━━━━━ SUPPLIED INFORMATION

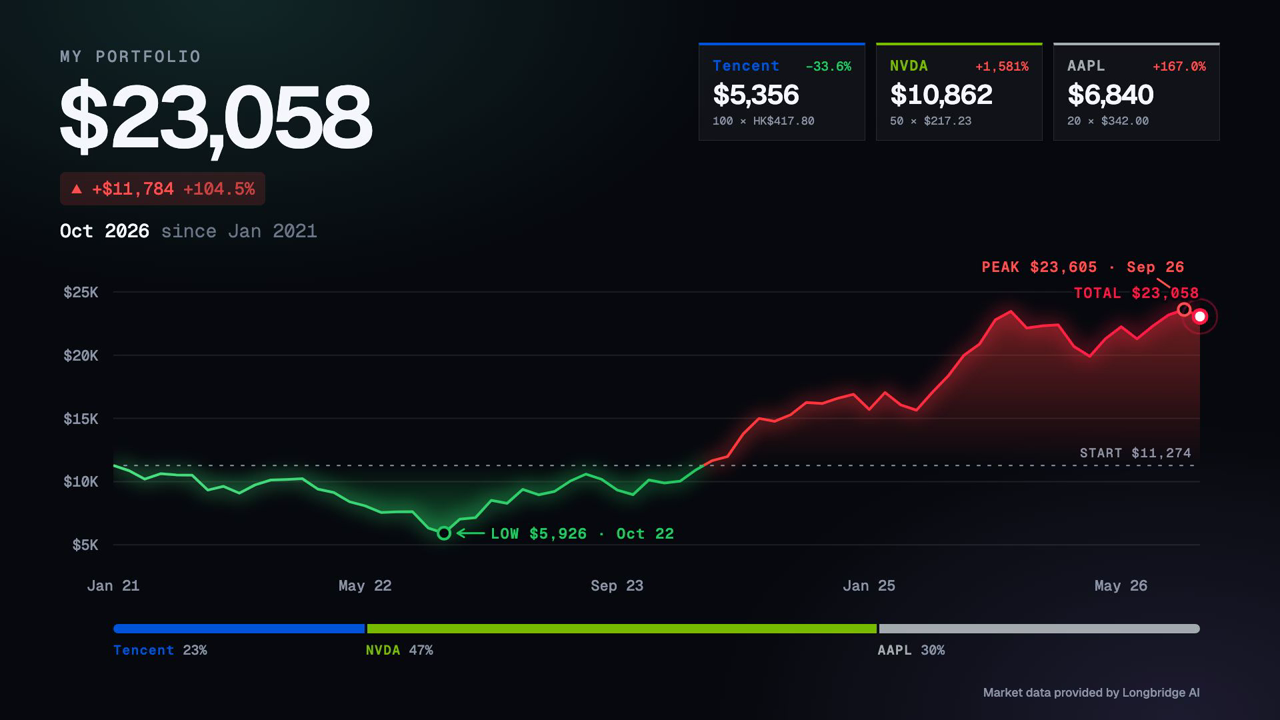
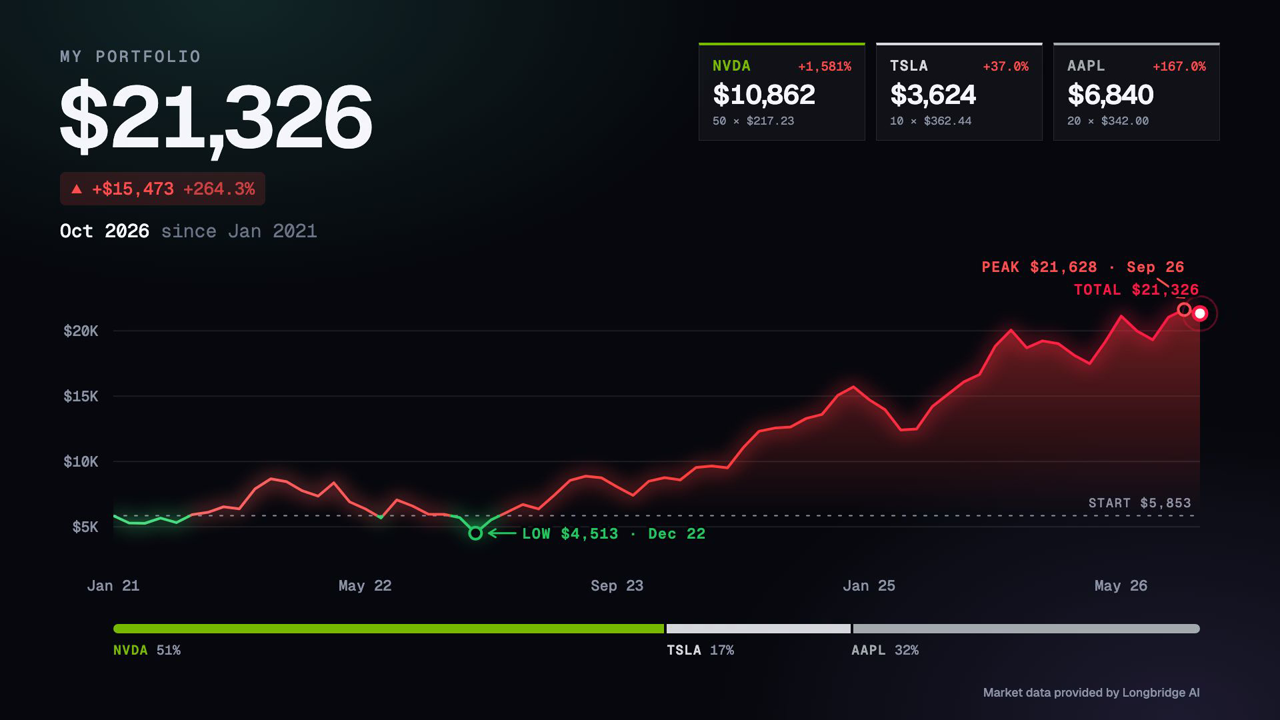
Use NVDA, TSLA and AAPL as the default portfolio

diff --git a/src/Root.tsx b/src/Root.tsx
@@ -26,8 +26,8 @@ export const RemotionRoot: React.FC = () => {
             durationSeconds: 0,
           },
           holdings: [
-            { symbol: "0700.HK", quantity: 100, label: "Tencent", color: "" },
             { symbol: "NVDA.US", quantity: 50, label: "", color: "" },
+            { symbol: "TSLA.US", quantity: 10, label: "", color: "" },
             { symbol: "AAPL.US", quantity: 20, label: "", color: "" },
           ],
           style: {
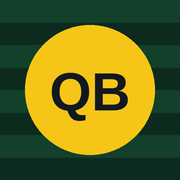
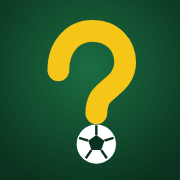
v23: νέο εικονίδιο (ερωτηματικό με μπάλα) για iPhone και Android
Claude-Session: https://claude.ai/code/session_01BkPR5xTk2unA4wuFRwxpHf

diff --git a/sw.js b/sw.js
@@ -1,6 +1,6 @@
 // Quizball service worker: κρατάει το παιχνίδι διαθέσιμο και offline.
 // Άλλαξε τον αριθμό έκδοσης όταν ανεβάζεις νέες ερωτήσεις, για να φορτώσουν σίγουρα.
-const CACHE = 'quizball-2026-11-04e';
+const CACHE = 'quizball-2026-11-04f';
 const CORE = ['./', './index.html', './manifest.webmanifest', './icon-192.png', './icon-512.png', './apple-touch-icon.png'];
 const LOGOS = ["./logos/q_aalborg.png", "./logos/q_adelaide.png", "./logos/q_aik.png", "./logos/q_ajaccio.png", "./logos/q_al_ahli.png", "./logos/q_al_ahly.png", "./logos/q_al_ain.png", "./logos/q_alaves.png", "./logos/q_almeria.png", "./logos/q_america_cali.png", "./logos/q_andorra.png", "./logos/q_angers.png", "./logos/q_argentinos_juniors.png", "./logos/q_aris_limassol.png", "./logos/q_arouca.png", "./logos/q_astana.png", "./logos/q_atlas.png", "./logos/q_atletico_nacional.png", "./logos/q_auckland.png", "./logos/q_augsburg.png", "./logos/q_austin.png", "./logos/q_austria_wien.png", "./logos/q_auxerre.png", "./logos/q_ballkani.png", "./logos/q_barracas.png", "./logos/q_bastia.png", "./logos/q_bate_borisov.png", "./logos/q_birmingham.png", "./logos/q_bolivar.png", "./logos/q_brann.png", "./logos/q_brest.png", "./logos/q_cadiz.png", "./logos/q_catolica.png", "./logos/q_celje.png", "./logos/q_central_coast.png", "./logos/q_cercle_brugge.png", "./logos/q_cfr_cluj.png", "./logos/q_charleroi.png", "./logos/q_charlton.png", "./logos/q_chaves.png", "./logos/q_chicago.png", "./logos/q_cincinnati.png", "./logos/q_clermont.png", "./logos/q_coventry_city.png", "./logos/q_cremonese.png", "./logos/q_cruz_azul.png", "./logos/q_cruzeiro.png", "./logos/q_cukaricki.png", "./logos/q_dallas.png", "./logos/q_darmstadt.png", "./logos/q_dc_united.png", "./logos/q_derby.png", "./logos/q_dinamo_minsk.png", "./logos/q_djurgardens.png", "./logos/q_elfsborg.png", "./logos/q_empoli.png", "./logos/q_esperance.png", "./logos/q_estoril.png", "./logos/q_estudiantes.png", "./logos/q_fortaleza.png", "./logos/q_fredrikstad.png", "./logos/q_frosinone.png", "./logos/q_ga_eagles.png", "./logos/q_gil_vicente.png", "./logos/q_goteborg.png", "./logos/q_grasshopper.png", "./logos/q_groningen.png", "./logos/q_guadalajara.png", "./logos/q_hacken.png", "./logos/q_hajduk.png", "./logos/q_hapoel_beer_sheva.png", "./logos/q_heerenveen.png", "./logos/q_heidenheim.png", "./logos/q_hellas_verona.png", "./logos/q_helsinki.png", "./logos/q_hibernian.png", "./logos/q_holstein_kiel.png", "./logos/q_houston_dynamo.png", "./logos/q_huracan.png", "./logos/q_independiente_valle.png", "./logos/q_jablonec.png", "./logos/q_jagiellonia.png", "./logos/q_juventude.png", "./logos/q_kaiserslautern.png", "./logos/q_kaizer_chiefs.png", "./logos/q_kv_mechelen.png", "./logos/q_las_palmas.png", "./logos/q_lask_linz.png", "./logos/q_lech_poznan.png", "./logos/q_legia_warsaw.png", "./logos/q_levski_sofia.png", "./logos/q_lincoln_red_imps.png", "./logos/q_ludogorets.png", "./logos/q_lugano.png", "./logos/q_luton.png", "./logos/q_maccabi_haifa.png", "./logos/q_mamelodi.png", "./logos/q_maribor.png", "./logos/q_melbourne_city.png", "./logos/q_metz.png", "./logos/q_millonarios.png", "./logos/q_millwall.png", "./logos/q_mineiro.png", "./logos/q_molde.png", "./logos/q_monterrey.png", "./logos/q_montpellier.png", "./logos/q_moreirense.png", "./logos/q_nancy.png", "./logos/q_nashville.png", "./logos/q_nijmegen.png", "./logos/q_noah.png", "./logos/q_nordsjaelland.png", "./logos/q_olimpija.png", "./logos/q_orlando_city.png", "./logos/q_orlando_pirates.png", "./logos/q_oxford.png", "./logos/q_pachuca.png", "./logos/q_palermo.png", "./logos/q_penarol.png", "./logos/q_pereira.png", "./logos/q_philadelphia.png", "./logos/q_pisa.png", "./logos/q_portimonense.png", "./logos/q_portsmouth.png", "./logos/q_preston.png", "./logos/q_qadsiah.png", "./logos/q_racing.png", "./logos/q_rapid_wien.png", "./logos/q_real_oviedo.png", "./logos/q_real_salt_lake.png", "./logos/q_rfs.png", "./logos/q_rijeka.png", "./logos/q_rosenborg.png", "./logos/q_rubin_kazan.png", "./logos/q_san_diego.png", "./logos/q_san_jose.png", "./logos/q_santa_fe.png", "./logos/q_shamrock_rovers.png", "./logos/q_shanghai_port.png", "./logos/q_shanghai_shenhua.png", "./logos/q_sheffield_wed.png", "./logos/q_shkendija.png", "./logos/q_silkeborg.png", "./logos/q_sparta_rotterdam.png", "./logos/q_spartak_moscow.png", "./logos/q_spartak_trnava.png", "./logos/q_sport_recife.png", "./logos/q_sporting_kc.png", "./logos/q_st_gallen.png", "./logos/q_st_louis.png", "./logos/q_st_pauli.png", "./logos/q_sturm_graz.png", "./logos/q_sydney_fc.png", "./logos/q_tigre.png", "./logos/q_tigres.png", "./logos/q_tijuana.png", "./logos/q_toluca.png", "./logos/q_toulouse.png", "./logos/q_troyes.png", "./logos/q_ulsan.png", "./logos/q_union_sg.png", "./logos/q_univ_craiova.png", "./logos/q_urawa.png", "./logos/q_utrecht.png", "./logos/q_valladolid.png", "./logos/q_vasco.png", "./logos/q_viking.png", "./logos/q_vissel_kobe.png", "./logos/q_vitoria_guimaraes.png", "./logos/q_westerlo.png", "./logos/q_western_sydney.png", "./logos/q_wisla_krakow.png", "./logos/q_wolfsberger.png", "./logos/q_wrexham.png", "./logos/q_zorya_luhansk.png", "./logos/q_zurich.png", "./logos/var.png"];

━━━━━━━━━━

■ TASK TO CARRY OUT:
Among the lines above, which contain the word "CACHE"? Copy every one.

■ ANSWER TO THE EXERCISE:
-const CACHE = 'quizball-2026-11-04e';
+const CACHE = 'quizball-2026-11-04f';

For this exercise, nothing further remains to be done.